It is very sad to have to report the passing this past Wednesday, Dec. 23, of Richard Edmonds, a friend of this site and a fixture in British Nationalist politics since the 1970s. Very few people knew Richard was ill, but he had not been seen publicly for the past couple of weeks due to a worsening heart condition. Richard was 77, born in 1943 in Hounslow, Middlesex, England.
He contributed enormously to the British Nationalist movement, both in the early BNP (British Nationalist Party) and later joining the National Front, where he long held the important position of National Organizer under the famous John Tyndall’s leadership. Richard experienced his share of political persecution along the way, but never considered leaving the movement or slowing down his activism.
I interviewed Richard twice in 2014 on my Saturday Afternoon with Carolyn podcast, March 1st and again March 15th. In all communications I had with him, he acquitted himself as a perfect gentleman–always cordial, always ready to do whatever he could. Richard was a good, good man who loved his race and nation and wanted to preserve its British character. He was an exceptionally eloquent speaker, in the British vein.
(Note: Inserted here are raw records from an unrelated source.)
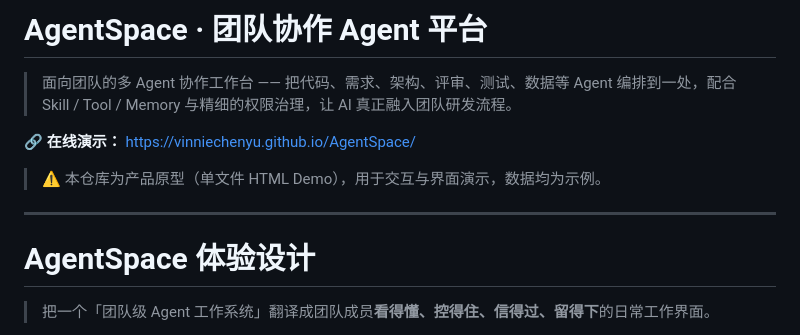
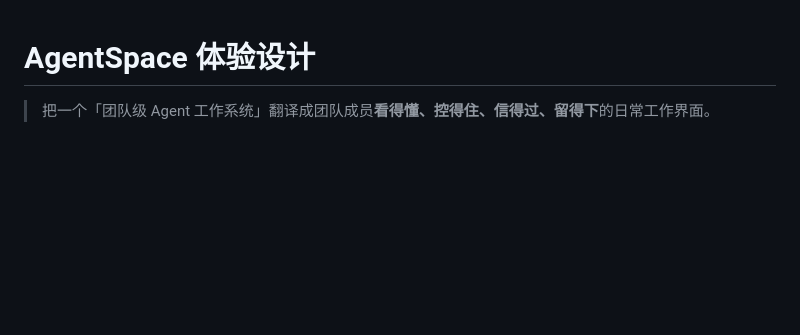
Before and after one commit to Vinniechenyu/AgentSpace, a Markdown page: README.md, the part around the change. Rendered like a GitHub page; blank space fills up the shorter version.

```diff
--- a/README.md
+++ b/README.md
@@ -1,13 +1,3 @@
-# AgentSpace · 团队协作 Agent 平台
-
-> 面向团队的多 Agent 协作工作台 —— 把代码、需求、架构、评审、测试、数据等 Agent 编排到一处，配合 Skill / Tool / Memory 与精细的权限治理，让 AI 真正融入团队研发流程。
-
-🔗 **在线演示：** https://vinniechenyu.github.io/AgentSpace/
-
-> ⚠️ 本仓库为产品原型（单文件 HTML Demo），用于交互与界面演示，数据均为示例。
-
----
-
 # AgentSpace 体验设计
 
 > 把一个「团队级 Agent 工作系统」翻译成团队成员**看得懂、控得住、信得过、留得下**的日常工作界面。
```
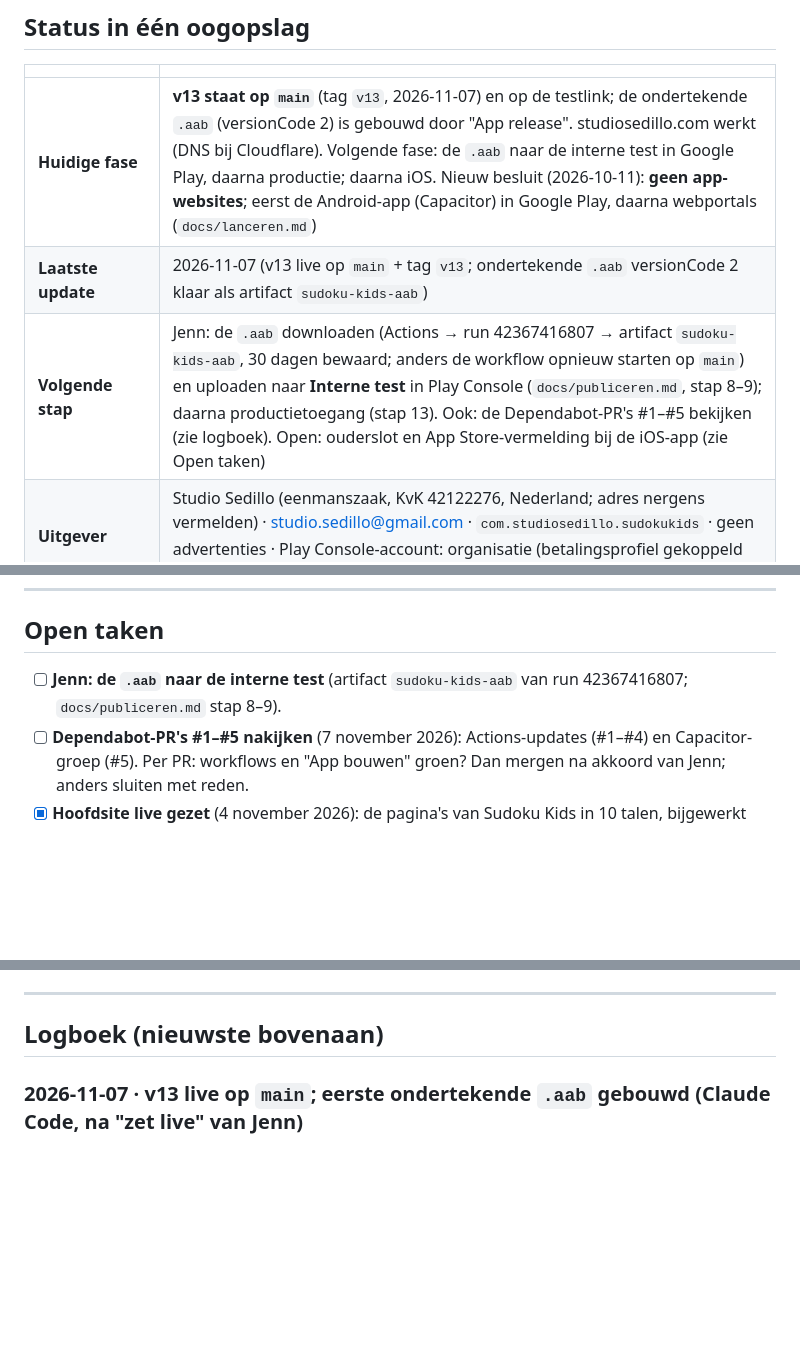
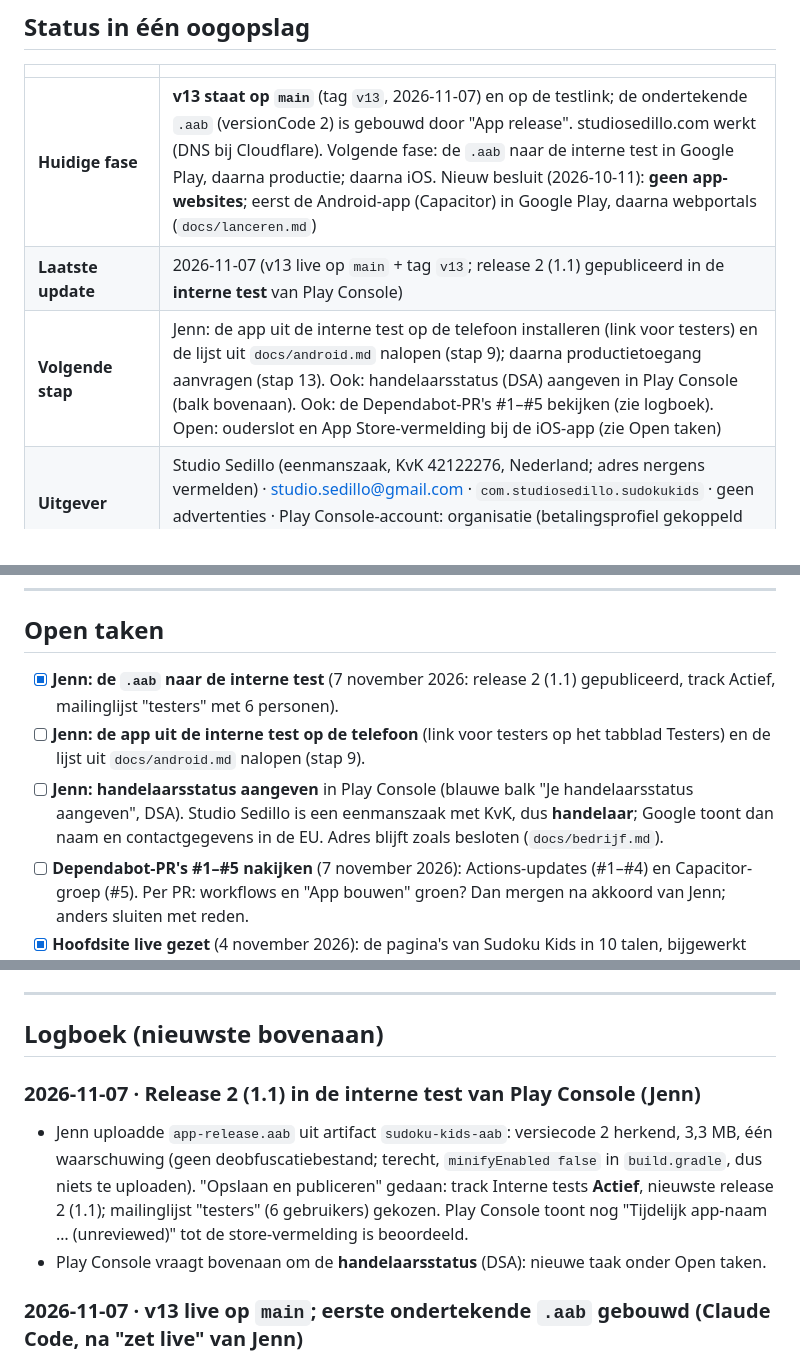
Before and after one commit to jmldewaal-sedillo/sudoku-kids, a Markdown page: ROADMAP.md, 3 parts joined by grey strips. Rendered like a GitHub page; blank space fills up the shorter version.

Commit message:
ROADMAP: release 2 (1.1) in de interne test; handelaarsstatus als taak
Co-Authored-By: Claude Fable 5.1 <noreply@anthropic.com>
Claude-Session: https://claude.ai/code/session_01X6wycDE4q6shYJscfnqRn6

```diff
--- a/ROADMAP.md
+++ b/ROADMAP.md
@@ -5,8 +5,8 @@
 | | |
 |---|---|
 | **Huidige fase** | **v13 staat op `main`** (tag `v13`, 2026-11-07) en op de testlink; de ondertekende `.aab` (versionCode 2) is gebouwd door "App release". studiosedillo.com werkt (DNS bij Cloudflare). Volgende fase: de `.aab` naar de interne test in Google Play, daarna productie; daarna iOS. Nieuw besluit (2026-10-11): **geen app-websites**; eerst de Android-app (Capacitor) in Google Play, daarna webportals (`docs/lanceren.md`) |
-| **Laatste update** | 2026-11-07 (v13 live op `main` + tag `v13`; ondertekende `.aab` versionCode 2 klaar als artifact `sudoku-kids-aab`) |
-| **Volgende stap** | Jenn: de `.aab` downloaden (Actions → run 42367416807 → artifact `sudoku-kids-aab`, 30 dagen bewaard; anders de workflow opnieuw starten op `main`) en uploaden naar **Interne test** in Play Console (`docs/publiceren.md`, stap 8–9); daarna productietoegang (stap 13). Ook: de Dependabot-PR's #1–#5 bekijken (zie logboek). Open: ouderslot en App Store-vermelding bij de iOS-app (zie Open taken) |
+| **Laatste update** | 2026-11-07 (v13 live op `main` + tag `v13`; release 2 (1.1) gepubliceerd in de **interne test** van Play Console) |
+| **Volgende stap** | Jenn: de app uit de interne test op de telefoon installeren (link voor testers) en de lijst uit `docs/android.md` nalopen (stap 9); daarna productietoegang aanvragen (stap 13). Ook: handelaarsstatus (DSA) aangeven in Play Console (balk bovenaan). Ook: de Dependabot-PR's #1–#5 bekijken (zie logboek). Open: ouderslot en App Store-vermelding bij de iOS-app (zie Open taken) |
 | **Uitgever** | Studio Sedillo (eenmanszaak, KvK 42122276, Nederland; adres nergens vermelden) · studio.sedillo@gmail.com · `com.studiosedillo.sudokukids` · geen advertenties · Play Console-account: organisatie (betalingsprofiel gekoppeld 21-10; niet vóór 24-10 indienen) |
 | **Testversie** | https://jmldewaal-sedillo.github.io/sudoku-kids-test/ – branch `test`, gelijk aan v13 (branch `v13`). Testkopie: `noindex`, geen eigen domein |
 | **Live versie** | https://jmldewaal-sedillo.github.io/sudoku-kids/ – branch `main`, cache `sudoku-kids-v13`, tag `v13` (sinds 2026-11-07; `noindex`, nergens gelinkt). De Android-build komt uit `main` |
@@ -17,7 +17,9 @@
 
 ## Open taken
 
-- [ ] **Jenn: de `.aab` naar de interne test** (artifact `sudoku-kids-aab` van run 42367416807; `docs/publiceren.md` stap 8–9).
+- [x] **Jenn: de `.aab` naar de interne test** (7 november 2026: release 2 (1.1) gepubliceerd, track Actief, mailinglijst "testers" met 6 personen).
+- [ ] **Jenn: de app uit de interne test op de telefoon** (link voor testers op het tabblad Testers) en de lijst uit `docs/android.md` nalopen (stap 9).
+- [ ] **Jenn: handelaarsstatus aangeven** in Play Console (blauwe balk "Je handelaarsstatus aangeven", DSA). Studio Sedillo is een eenmanszaak met KvK, dus **handelaar**; Google toont dan naam en contactgegevens in de EU. Adres blijft zoals besloten (`docs/bedrijf.md`).
 - [ ] **Dependabot-PR's #1–#5 nakijken** (7 november 2026): Actions-updates (#1–#4) en Capacitor-groep (#5). Per PR: workflows en "App bouwen" groen? Dan mergen na akkoord van Jenn; anders sluiten met reden.
 - [x] **Hoofdsite live gezet** (4 november 2026): de pagina's van Sudoku Kids in 10 talen, bijgewerkt voor v12/v13.
 - [ ] **Bij de iOS-app** (vóór de inzending in de App Store; besluit van Jenn, 4 november 2026): App Store, iPhone en iPad weer noemen op de privacy- en verwijderpagina (repo `studio-sedillo`, `sudoku-kids/privacy-text.js` en `delete-text.js`, alle 10 talen; de teksten staan in commit `f07e5ae` daar, weggehaald in `d6b60b5`), daarna `python3 tools/sudoku-kids-paginas.py` en de tests. Ook het ouderslot met een taak voor volwassenen (Apple Kids 1.3). Zie `docs/ios.md`.
@@ -46,6 +48,10 @@
 ---
 
 ## Logboek (nieuwste bovenaan)
+
+### 2026-11-07 · Release 2 (1.1) in de interne test van Play Console (Jenn)
+- Jenn uploadde `app-release.aab` uit artifact `sudoku-kids-aab`: versiecode 2 herkend, 3,3 MB, één waarschuwing (geen deobfuscatiebestand; terecht, `minifyEnabled false` in `build.gradle`, dus niets te uploaden). "Opslaan en publiceren" gedaan: track Interne tests **Actief**, nieuwste release 2 (1.1); mailinglijst "testers" (6 gebruikers) gekozen. Play Console toont nog "Tijdelijk app-naam … (unreviewed)" tot de store-vermelding is beoordeeld.
+- Play Console vraagt bovenaan om de **handelaarsstatus** (DSA): nieuwe taak onder Open taken.
 
 ### 2026-11-07 · v13 live op `main`; eerste ondertekende `.aab` gebouwd (Claude Code, na "zet live" van Jenn)
 - `main` fast-forward `25e9a3c` → `b2e5d65`, tag `v13` (gepusht als `refs/tags/v13`, omdat de branch ook `v13` heet). Pages-deploy geslaagd; live `sw.js` geeft `sudoku-kids-v13`.
```
Also changed, not shown: other parts of ROADMAP.md (+2 -1 lines), docs/publiceren.md (+1 -1 lines).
Richard was a great friend of the German nation and of Holocaust Revisionists. He learned to speak German and travelled to Germany often. In recent years, he became especially good friends with Ursula Haverbeck, and along with another friend Lady Michele Renouf, supported Ursula in various ways, including creating some excellent videos of Ursula speaking and teaching that have become very popular on the Internet. He was always willing to relay information, teach and inform, such as here.
Richard was a mentor to newer and younger members of the movement. For example, the late Paul Hickman often travelled with Richard to demonstrations in Germany. Below, Richard in Dresden, Germany on 17 February 2018, where he was invited to speak at a public demonstration to mark and to mourn the victims of the British and American bombing of that defenseless city in February 1945.
We now mark and mourn the loss of Richard Edmonds from our midst, and it’s a loss we will feel. He played a large role and was a fount of knowledge and experience that he takes with him. But I know he’s soaring and has no regrets. A life well lived.
For more on Richard’s life, see here.